By Christian Sosa ’20
Violent video games are blamed for making children or people, in general, more violent. The media might be so quick to pin the blame on video games as the cause for some kid shooting a place up. However, scientific research fails to corroborate with the common scapegoat that the media falls back on whenever some kid decides that they’re John Wick, a fictional american action hero.
Research Done On This Topic
As studied by Henry Jenkins, a professor at the University of South Carolina, on an essay in 2005 on PBS, Jenkins found that “According to a 2001 U.S. Surgeon General’s report, the strongest risk factors for school shootings centered on mental stability and the quality of home life, not media exposure.” meaning that there is little correlation between shooting other pixels in first-person-shooters and actually committing a crime.
While one may come to an understandable conclusion that violent games may make a person more aggressive it’s not reasonable to pin the blame on video games due to the lack of evidence to support that statement. As stated by the Center4Research, “It makes sense that since playing violent video games tends to increase the level of aggressive behavior it would also result in more lethal violence or other criminal behaviors, but there is no clear evidence to support that assumption”.
Overall, the media rambles that violent video games are to blame for violent events (I.E. school shootings, etc) yet little evidence is provided, and it’d be pretty difficult to compile that information due to the U.S. having a population of 328,339,012 million with 13 percent(42 million) being 10-19.

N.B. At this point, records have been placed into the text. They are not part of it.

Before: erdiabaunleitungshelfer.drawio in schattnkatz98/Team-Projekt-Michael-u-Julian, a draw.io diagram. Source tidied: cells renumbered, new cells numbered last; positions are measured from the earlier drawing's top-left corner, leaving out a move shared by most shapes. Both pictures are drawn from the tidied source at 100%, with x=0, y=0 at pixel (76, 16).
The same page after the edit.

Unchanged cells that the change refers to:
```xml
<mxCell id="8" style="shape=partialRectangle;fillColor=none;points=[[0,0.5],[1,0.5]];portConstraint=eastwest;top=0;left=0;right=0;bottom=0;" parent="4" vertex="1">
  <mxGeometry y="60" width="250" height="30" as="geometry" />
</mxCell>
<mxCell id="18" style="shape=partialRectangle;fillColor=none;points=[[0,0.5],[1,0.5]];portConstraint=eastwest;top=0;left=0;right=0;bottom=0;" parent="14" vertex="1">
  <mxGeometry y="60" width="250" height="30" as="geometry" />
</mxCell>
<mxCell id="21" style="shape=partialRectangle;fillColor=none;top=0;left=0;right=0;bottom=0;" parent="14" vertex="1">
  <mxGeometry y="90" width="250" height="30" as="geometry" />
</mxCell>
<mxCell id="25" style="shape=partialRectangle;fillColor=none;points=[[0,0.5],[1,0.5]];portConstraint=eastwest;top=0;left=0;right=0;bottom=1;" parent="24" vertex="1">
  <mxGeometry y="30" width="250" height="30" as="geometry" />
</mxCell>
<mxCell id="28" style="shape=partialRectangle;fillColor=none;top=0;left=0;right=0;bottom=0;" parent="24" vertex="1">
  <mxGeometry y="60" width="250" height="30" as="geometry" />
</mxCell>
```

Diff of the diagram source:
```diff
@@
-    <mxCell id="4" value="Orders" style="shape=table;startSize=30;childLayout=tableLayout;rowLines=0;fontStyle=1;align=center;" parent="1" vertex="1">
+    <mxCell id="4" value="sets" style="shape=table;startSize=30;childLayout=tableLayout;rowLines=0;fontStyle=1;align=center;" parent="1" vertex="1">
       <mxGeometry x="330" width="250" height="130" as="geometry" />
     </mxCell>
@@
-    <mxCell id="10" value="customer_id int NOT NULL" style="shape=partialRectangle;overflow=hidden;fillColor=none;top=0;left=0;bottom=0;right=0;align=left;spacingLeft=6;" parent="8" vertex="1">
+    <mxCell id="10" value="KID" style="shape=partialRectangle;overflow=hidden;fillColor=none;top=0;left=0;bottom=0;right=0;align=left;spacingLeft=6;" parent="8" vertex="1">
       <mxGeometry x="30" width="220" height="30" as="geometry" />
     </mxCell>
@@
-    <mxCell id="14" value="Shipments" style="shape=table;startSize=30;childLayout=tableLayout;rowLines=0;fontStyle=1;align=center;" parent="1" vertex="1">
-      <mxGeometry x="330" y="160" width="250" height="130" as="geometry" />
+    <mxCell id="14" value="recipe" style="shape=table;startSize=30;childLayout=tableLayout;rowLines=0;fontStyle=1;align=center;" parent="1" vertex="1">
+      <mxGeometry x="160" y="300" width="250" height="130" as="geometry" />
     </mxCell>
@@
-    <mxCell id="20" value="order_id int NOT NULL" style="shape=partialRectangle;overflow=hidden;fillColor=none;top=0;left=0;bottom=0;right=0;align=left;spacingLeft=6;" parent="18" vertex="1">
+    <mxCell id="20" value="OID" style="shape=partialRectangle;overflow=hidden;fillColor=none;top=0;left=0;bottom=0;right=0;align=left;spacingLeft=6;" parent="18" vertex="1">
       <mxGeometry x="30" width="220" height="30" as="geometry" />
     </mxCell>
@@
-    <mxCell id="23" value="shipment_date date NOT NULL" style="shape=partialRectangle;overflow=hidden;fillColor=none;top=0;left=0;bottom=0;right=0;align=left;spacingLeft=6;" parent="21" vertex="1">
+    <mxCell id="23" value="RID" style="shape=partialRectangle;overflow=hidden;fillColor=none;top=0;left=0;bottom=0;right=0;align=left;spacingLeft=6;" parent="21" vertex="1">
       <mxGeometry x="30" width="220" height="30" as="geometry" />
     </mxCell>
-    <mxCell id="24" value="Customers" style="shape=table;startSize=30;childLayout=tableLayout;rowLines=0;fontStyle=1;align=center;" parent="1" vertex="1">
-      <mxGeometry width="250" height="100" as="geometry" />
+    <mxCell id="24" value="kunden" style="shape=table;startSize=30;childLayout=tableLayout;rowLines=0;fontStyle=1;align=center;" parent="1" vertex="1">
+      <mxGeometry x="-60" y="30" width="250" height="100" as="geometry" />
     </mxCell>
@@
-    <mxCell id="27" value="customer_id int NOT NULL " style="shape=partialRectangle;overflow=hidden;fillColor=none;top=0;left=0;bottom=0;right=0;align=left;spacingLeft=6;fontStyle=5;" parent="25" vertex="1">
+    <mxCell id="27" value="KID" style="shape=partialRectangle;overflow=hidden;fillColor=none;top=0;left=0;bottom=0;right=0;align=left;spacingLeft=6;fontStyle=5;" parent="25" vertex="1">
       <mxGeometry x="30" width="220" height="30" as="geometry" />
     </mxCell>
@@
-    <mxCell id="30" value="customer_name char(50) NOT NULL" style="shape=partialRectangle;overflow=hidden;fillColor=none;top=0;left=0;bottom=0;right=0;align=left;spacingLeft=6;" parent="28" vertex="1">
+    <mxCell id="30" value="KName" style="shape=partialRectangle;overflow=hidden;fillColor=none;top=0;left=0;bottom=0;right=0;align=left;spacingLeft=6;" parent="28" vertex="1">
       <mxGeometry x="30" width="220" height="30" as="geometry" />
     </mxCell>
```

The Opposite Effect
Video games are blamed for violence, yet the statistics say different. “Total US sales of video game hardware and software increased 204% from 1994 to 2014, reaching $13.1 billion in 2014, while violent crimes decreased 37% and murders by juveniles acting alone fell 76% in that same period.” while violent video games can cause aggression based on certain moments, catharsis can be derived from either overcoming a challenge or defeating a foe, which helps relieve repressed emotions: “A peer-reviewed study published in the Journal of Adolescent Health found that children, especially boys, play video games as a means of managing their emotions: “61.9% of boys played to ‘help me relax,’ 47.8% because ‘it helps me forget my problems,’ and 45.4% because ‘it helps me get my anger out.” Despite some of the players being younger, it’s pretty certain that teens won’t act out what they see occur in a game.
Wrapping It Up
While it’s pretty certain that some teens won’t shoot up their school just because they played a game of Fortnite, Apex, etc., it’s for the best to limit how much one plays due to the health effects that it can have(i.e. eye strain, poor posture, little exercise, etc). Also, it’d be best to limit how much pre-teens and teens in general play M-rated games because of the obvious fact that M-rated games are meant for mature people/adults, not 10-year-old Timmy who thinks he’s old enough to play Call Of Duty.